Photograph copyright: DAVID McMAHON
Timing was everything for the late Paul Gallico, the novelist who wrote the love story "The Snow Goose" and who wrote the novel on which the two Poseidon Adventure movies were based.
They weren't the only hits associated with Gallico. In the most audacious move of his career, he once challenged Jack Dempsey to a boxing bout. A sports reporter (re-assigned from writing film reviews because they had ``insolent'' undertones) he was ordered to cover a Dempsey training session.
Eschewing tradition, he asked if he could step into the ring with the world heavyweight champion. There was a stunned silence.
"I'd been in the sports department for about a year,'' Gallico explained later. "I was hidden really, out of sight. I simply didn't exist. I thought if I wrote a first-person story, it would be a good feature. It would be exclusive. Nobody else had done it.''
The idea was a knockout. So too the fate awaiting the young reporter in the ring. Gallico made a point of keeping his left fist out defensively in front of him. He ducked one left hook but claimed he could not remember how he did it. "But I didn't duck the next one,'' he admitted. "I found myself on the floor. Everything went sort of black. The ring made one complete revolution clockwise and then went back, counterclockwise.''
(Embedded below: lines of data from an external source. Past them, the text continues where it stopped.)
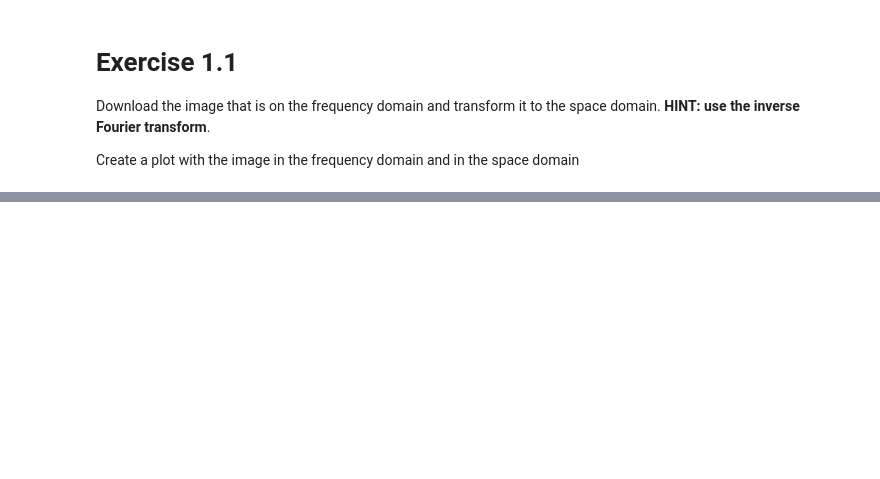
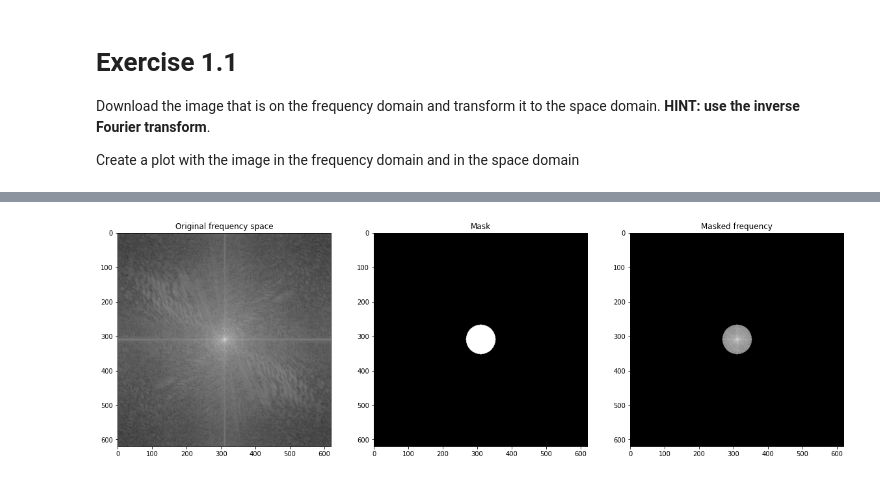
Before and after one commit to CarlosValleA/IIBM-BootCamp-2023, a Jupyter notebook: D5/D5Afternoon_fourier_filtering_SOLUTION.ipynb, the cells around one changed output, grey strips where cells are left out. Cells and saved outputs as stored; diff of their text form; code cells hidden in the pictures; blank space fills up the shorter version.

```diff
--- a/D5/D5Afternoon_fourier_filtering_SOLUTION.ipynb
+++ b/D5/D5Afternoon_fourier_filtering_SOLUTION.ipynb
@@ -216,0 +258,20 @@ Apply a square filter mask (rect function in 2D) to the frequency domain image a
+# %%
+circular_mask = 1*(gaus_mask(reconstructed.shape, sigma_x=3, sigma_y=3, x=0 ,y=0 ) > 0.9)
+
+fig = plt.figure(figsize=(20, 20))
+
+ax = plt.subplot(1,3,1)
+ax.imshow(np.log(np.abs(X)), cmap='gray')
+ax.title.set_text('Original frequency space')
+
+ax = plt.subplot(1,3,2)
+ax.imshow(circular_mask, cmap='gray')
+ax.title.set_text('Mask')
+
+ax = plt.subplot(1,3,3)
+ax.imshow(np.log(np.abs(X)) * circular_mask, cmap='gray')
+ax.title.set_text('Masked frequency')
+
+plt.show()
+# %% [output]
+[figure, added]
```
Also changed, not shown: parts of 18 cells of this notebook, 1 other file.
So good was his account that it earned him his first byline, a rarity in that era. About a year later, he was writing a regular sports column for the paper. Fame was just around the corner, but he would have to wait a trifle longer for fortune. He aspired to fiction and in 1936, one of his short stories was snapped up by Hollywood for $5000, a handsome sum at the time.
He moved to Europe, gave up sportswriting and turned his attention to converting one of his short stories into a mini-novel. He called it "The Snow Goose" and the unusual love story, with its spectral culmination in Dunkirk, changed his life.
But Gallico downplayed his own talent. "I'm a rotten novelist,'' he once told a magazine. "I'm not even literary. If I had lived 2000 years ago I'd be going around to caves, and I'd say, `Can I come in? I'm hungry. I'd like some supper. In exchange, I'll tell you a story. Once upon a time there were two apes.' And I'd tell them a story about two cavemen.''
And that's precisely why I've chosen to share this story with you. I think there's so much inspiration in Gallico's words for every aspiring writer. When you come down to brass tacks, what is good writing? It's a simple, believable story.